Data excerpts:
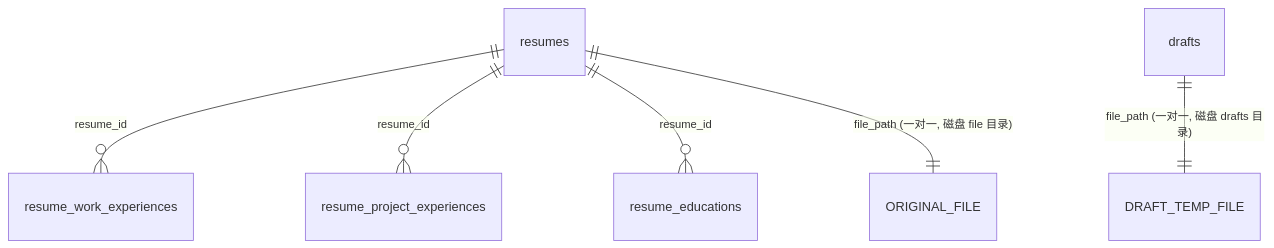
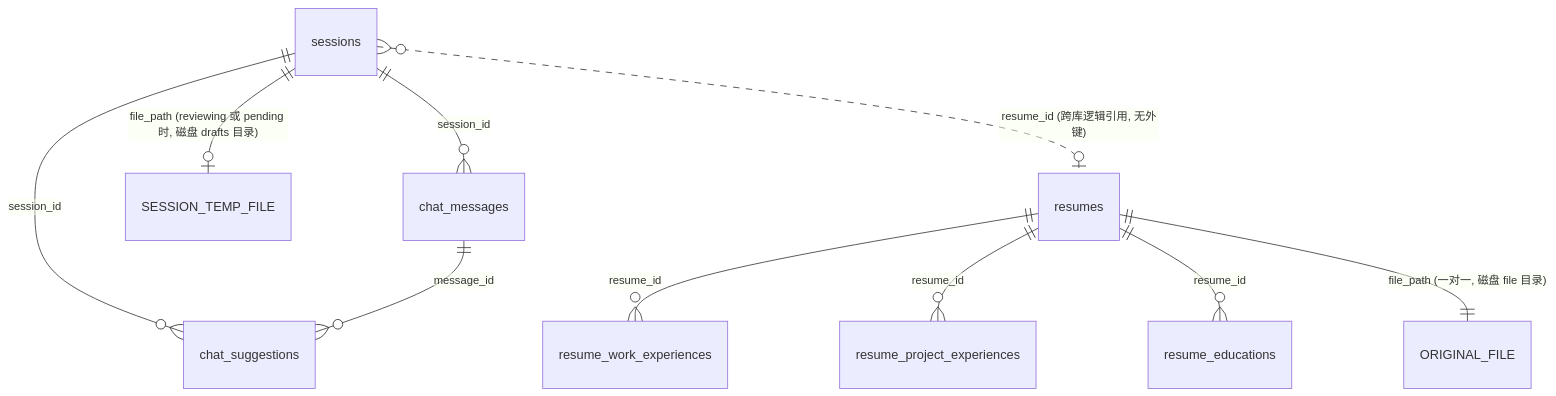
Before and after one commit to Bohamnan/Loopforge-use-demo: the diagram in backend-docs/HR_PR-1/02_schema/sql_ddl_resume.md, drawn with Mermaid. The commit also changed other lines of this file and 2 other files, not shown here.

Commit message:
docs(HR_PR-1): v2 Schema 与接口设计（OpenAPI 0.2.0 草稿）

````diff
--- a/backend-docs/HR_PR-1/02_schema/sql_ddl_resume.md
+++ b/backend-docs/HR_PR-1/02_schema/sql_ddl_resume.md
@@ -264,8 +355,12 @@
 ```mermaid
 erDiagram
+    sessions ||--o{ chat_messages : "session_id"
+    sessions ||--o{ chat_suggestions : "session_id"
+    chat_messages ||--o{ chat_suggestions : "message_id"
+    sessions ||--o| SESSION_TEMP_FILE : "file_path (reviewing 或 pending 时, 磁盘 drafts 目录)"
+    sessions }o..o| resumes : "resume_id (跨库逻辑引用, 无外键)"
     resumes ||--o{ resume_work_experiences : "resume_id"
     resumes ||--o{ resume_project_experiences : "resume_id"
     resumes ||--o{ resume_educations : "resume_id"
     resumes ||--|| ORIGINAL_FILE : "file_path (一对一, 磁盘 file 目录)"
-    drafts  ||--|| DRAFT_TEMP_FILE : "file_path (一对一, 磁盘 drafts 目录)"
 ```
````
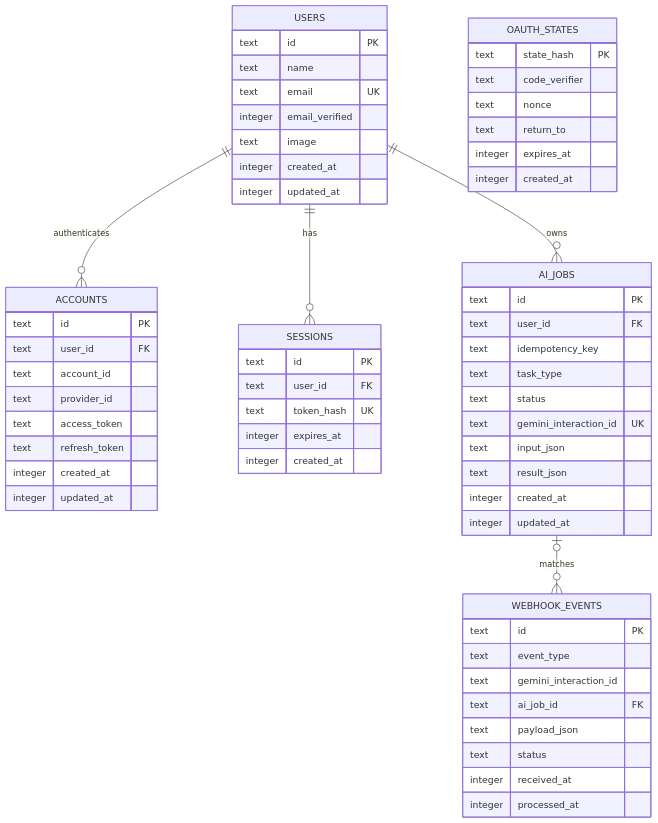
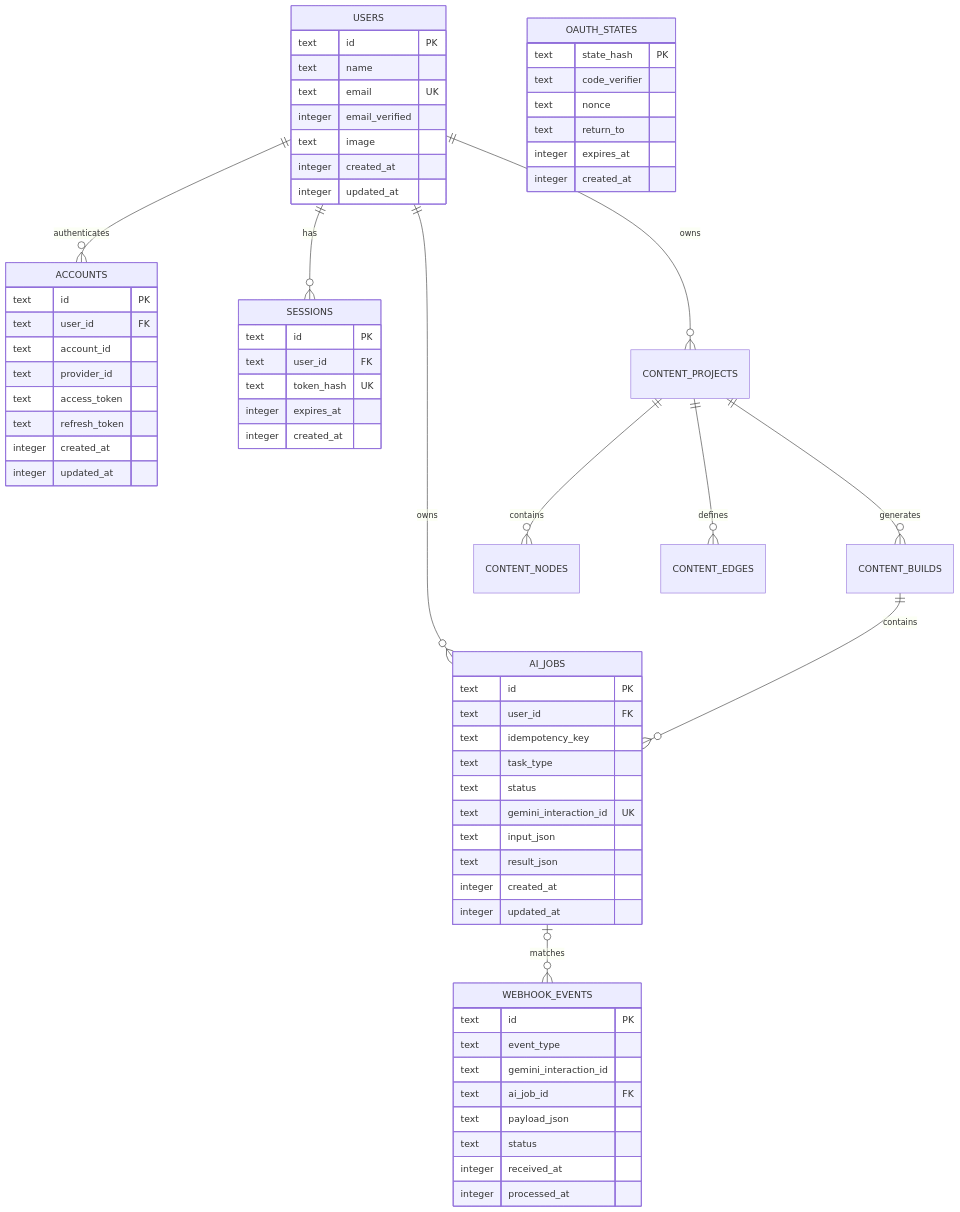
One commit to leejss/chaek changed the first of 3 diagrams in docs/database-schema.md. Above: the diagram before and after it, drawn with Mermaid. The commit also changed other lines of this file and 54 other files, not shown here.

````diff
--- a/docs/database-schema.md
+++ b/docs/database-schema.md
@@ -15,69 +15,74 @@
 ```mermaid
 erDiagram
     USERS ||--o{ ACCOUNTS : authenticates
     USERS ||--o{ SESSIONS : has
     USERS ||--o{ AI_JOBS : owns
+    USERS ||--o{ CONTENT_PROJECTS : owns
+    CONTENT_PROJECTS ||--o{ CONTENT_NODES : contains
+    CONTENT_PROJECTS ||--o{ CONTENT_EDGES : defines
+    CONTENT_PROJECTS ||--o{ CONTENT_BUILDS : generates
+    CONTENT_BUILDS ||--o{ AI_JOBS : contains
     AI_JOBS o|--o{ WEBHOOK_EVENTS : matches
 
     USERS {
         text id PK
         text name
         text email UK
         integer email_verified
         text image
         integer created_at
         integer updated_at
     }
 
     ACCOUNTS {
         text id PK
         text user_id FK
         text account_id
         text provider_id
         text access_token
         text refresh_token
         integer created_at
         integer updated_at
     }
 
     SESSIONS {
         text id PK
         text user_id FK
         text token_hash UK
         integer expires_at
         integer created_at
     }
 
     OAUTH_STATES {
         text state_hash PK
         text code_verifier
         text nonce
         text return_to
         integer expires_at
         integer created_at
     }
 
     AI_JOBS {
         text id PK
         text user_id FK
         text idempotency_key
         text task_type
         text status
         text gemini_interaction_id UK
         text input_json
         text result_json
         integer created_at
         integer updated_at
     }
 
     WEBHOOK_EVENTS {
         text id PK
         text event_type
         text gemini_interaction_id
         text ai_job_id FK
         text payload_json
         text status
         integer received_at
         integer processed_at
     }
 ```
````
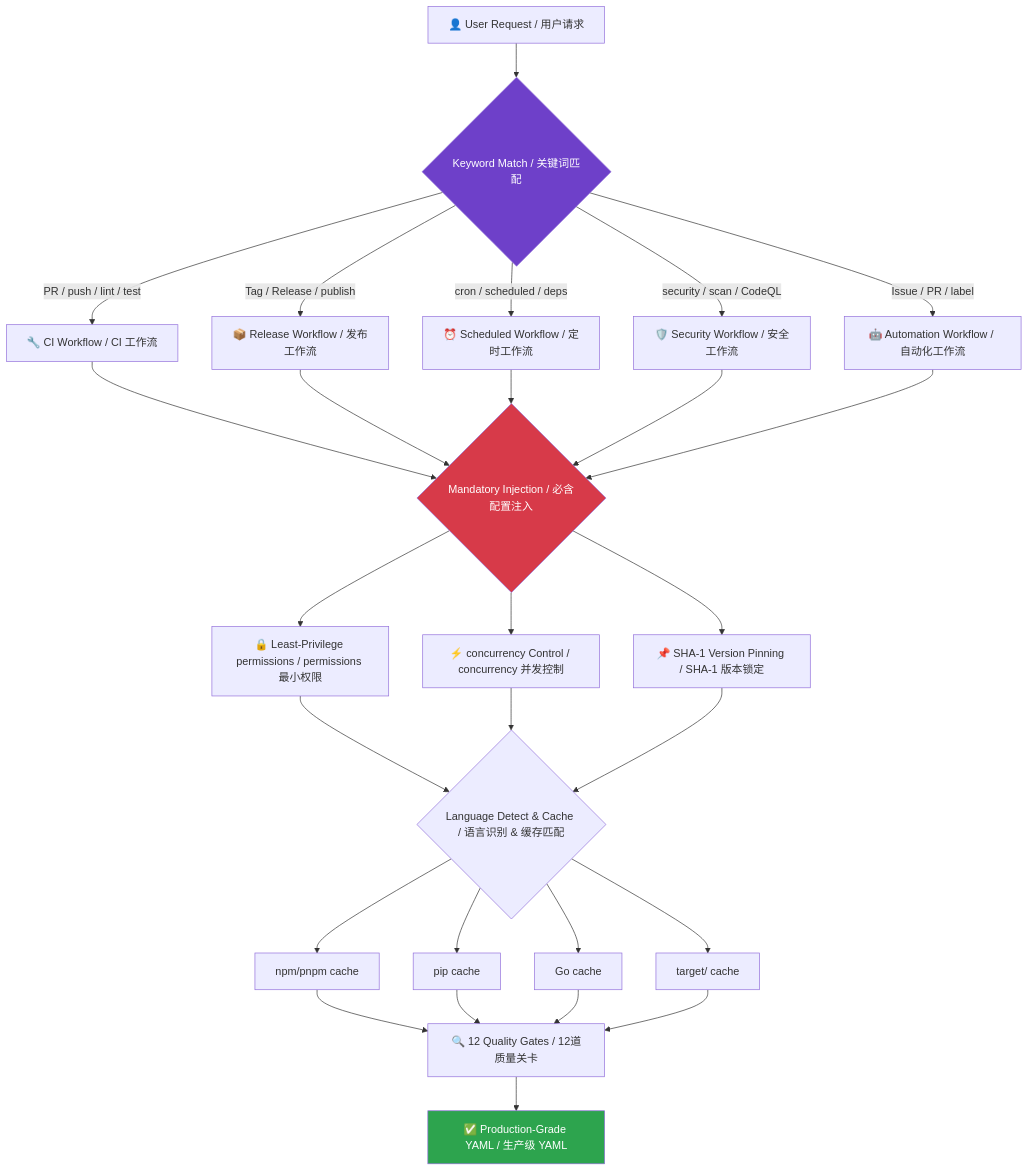
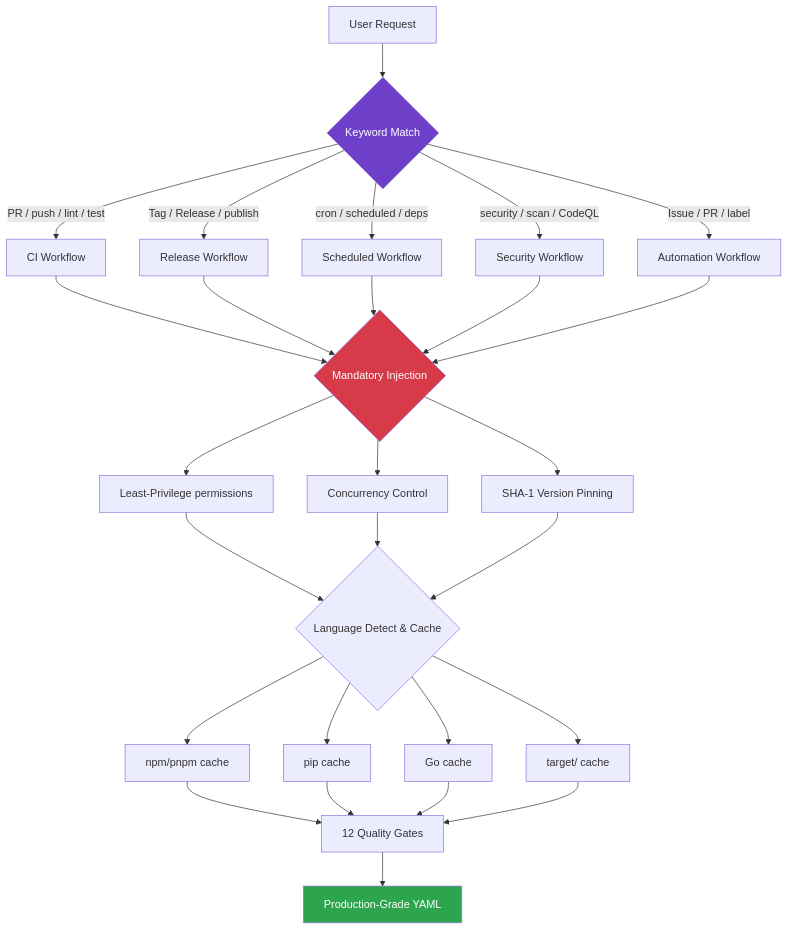
One commit to 2B0748/github-actions-skill changed the diagram in README.md. Above: the diagram before and after it, drawn with Mermaid. The commit also changed other lines of this file and 10 other files, not shown here.

````diff
--- a/README.md
+++ b/README.md
@@ -20,33 +18,33 @@
 ```mermaid
 graph TD
-    REQ[👤 User Request / 用户请求] --> DET{Keyword Match / 关键词匹配}
-    
-    DET -->|PR / push / lint / test| A[🔧 CI Workflow / CI 工作流]
-    DET -->|Tag / Release / publish| B[📦 Release Workflow / 发布工作流]
-    DET -->|cron / scheduled / deps| C[⏰ Scheduled Workflow / 定时工作流]
-    DET -->|security / scan / CodeQL| D[🛡️ Security Workflow / 安全工作流]
-    DET -->|Issue / PR / label| E[🤖 Automation Workflow / 自动化工作流]
-    
-    A --> INJECT{Mandatory Injection / 必含配置注入}
+    REQ[User Request] --> DET{Keyword Match}
+
+    DET -->|PR / push / lint / test| A[CI Workflow]
+    DET -->|Tag / Release / publish| B[Release Workflow]
+    DET -->|cron / scheduled / deps| C[Scheduled Workflow]
+    DET -->|security / scan / CodeQL| D[Security Workflow]
+    DET -->|Issue / PR / label| E[Automation Workflow]
+
+    A --> INJECT{Mandatory Injection}
     B --> INJECT
     C --> INJECT
     D --> INJECT
     E --> INJECT
-    
-    INJECT --> PERM[🔒 Least-Privilege permissions / permissions 最小权限]
-    INJECT --> CONC[⚡ concurrency Control / concurrency 并发控制]
-    INJECT --> PIN[📌 SHA-1 Version Pinning / SHA-1 版本锁定]
-    
-    PERM & CONC & PIN --> CACHE{Language Detect & Cache / 语言识别 & 缓存匹配}
+
+    INJECT --> PERM[Least-Privilege permissions]
+    INJECT --> CONC[Concurrency Control]
+    INJECT --> PIN[SHA-1 Version Pinning]
+
+    PERM & CONC & PIN --> CACHE{Language Detect & Cache}
     CACHE --> NODE[npm/pnpm cache]
     CACHE --> PY[pip cache]
     CACHE --> GO[Go cache]
     CACHE --> RUST[target/ cache]
-    
-    NODE & PY & GO & RUST --> AUDIT[🔍 12 Quality Gates / 12道质量关卡]
-    AUDIT --> OUT[✅ Production-Grade YAML / 生产级 YAML]
-    
+
+    NODE & PY & GO & RUST --> AUDIT[12 Quality Gates]
+    AUDIT --> OUT[Production-Grade YAML]
+
     style OUT fill:#2da44e,color:#fff
     style DET fill:#6e40c9,color:#fff
     style INJECT fill:#d73a49,color:#fff
 ```
````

Task directions: Show every line from the entries above in which "AUDIT" appears.

The completed task:
-    NODE & PY & GO & RUST --> AUDIT[🔍 12 Quality Gates / 12道质量关卡]
-    AUDIT --> OUT[✅ Production-Grade YAML / 生产级 YAML]
+    NODE & PY & GO & RUST --> AUDIT[12 Quality Gates]
+    AUDIT --> OUT[Production-Grade YAML]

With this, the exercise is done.